“5 stars for a star in the making. may-a’s relatability and understated pop reminds me of early lorde and this one will stay in your head long after it ends.” Declan Byrne, triple j Unearthed (5 stars)
“Some artists feel the need to make a flashy statement when they burst onto the scene but that’s not the case for MAY-A… A really strong debut” The Interns
18-year-old Byron Bay-raised, Sydney-based songwriter MAY-A today shares her latest single, ‘Green’. Listen HERE.
Having written music since the age of 12, MAY-A is prolific but patient, sitting on a collection of over 100 demos while also painstakingly crafting tracks which have spent years in development, often over the course of hours spent alone at her piano. Now fresh out of high school, ‘Green’ is the third single to be released from MAY-A’s goldmine, following on from her debut, ‘Fool’s Paradise‘, and her follow-up single, ‘All Girls Aren’t the Same‘,the strength ofwhich scored her a supporting slot on Wafia’s recent national tour. As a result, her music is a compelling document of her adolescence as it unfolds before herself, with the honesty and open-hearted sincerity of the most private journal.
Over the years, she’s honed a brand of songwriting that marries the classic structures and poignant storytelling of parental favourites such as Amy Winehouse that permeated her household growing up, with the post-genre sensibility of contemporary pop iconoclasts Juice WRLD and Billie Eilish.
Of the track, MAY-A shares that: “Green is an outlook on the way that validation fuels the way we live, especially in green teens. Young, impressionable and desperate to be accepted by people they don’t even like. I wrote it when I was 15 and bored by the hierarchy of high school. It paints a picture of the things that teenagers think are important until they realise they aren’t.”
Lyrically, ‘Green’ builds on the mature social observations about interpersonal relationships displayed on her previous single, ‘All Girls Aren’t the Same’. This time, she turns her gaze towards the superficial sameness of her peers, the disconnect between appearance and reality. With her velvety voice, shifting cadence, reverb-twinkling guitars and a blooming chorus that sounds resplendent yet world-weary at the same time.
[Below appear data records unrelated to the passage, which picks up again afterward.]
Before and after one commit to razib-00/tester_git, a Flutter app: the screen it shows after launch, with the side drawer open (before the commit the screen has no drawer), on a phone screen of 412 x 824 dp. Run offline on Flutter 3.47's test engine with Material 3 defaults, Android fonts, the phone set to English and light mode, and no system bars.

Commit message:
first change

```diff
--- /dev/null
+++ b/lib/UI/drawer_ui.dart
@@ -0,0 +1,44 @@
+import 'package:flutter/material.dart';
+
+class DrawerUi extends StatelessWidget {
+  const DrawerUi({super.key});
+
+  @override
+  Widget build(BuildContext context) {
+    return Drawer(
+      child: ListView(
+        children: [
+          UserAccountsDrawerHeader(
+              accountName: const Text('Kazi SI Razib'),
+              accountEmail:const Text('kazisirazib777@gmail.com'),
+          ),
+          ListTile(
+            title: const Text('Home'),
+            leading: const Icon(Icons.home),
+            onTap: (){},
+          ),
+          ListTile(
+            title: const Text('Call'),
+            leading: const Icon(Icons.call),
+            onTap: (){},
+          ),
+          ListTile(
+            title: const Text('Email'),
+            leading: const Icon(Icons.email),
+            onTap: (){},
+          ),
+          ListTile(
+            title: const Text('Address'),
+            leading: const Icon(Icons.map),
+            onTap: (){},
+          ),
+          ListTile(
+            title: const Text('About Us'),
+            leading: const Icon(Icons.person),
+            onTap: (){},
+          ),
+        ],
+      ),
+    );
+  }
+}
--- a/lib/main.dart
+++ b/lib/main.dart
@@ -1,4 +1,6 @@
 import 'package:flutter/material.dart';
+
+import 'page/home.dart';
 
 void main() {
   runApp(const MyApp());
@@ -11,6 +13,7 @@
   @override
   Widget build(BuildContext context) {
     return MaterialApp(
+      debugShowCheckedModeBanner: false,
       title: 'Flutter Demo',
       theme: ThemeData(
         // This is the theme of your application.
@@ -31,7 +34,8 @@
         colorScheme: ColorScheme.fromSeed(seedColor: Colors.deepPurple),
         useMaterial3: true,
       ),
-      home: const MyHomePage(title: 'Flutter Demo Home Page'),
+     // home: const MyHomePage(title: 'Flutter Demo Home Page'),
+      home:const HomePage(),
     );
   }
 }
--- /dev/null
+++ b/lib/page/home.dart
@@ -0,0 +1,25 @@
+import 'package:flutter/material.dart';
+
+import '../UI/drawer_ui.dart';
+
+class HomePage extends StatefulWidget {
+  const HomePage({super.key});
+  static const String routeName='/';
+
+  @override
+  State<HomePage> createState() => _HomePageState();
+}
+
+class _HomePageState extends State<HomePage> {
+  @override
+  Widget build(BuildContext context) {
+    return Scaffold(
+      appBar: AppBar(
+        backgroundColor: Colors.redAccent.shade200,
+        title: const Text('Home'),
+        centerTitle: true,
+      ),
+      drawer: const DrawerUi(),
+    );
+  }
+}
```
Like Beabadoobee and Clairo, MAY-A captures the competing feelings of wanting to escape the rush of youth while also longing to throw yourself into it, of choosing not to be anywhere else, even if you’ll regret some of those decisions later on.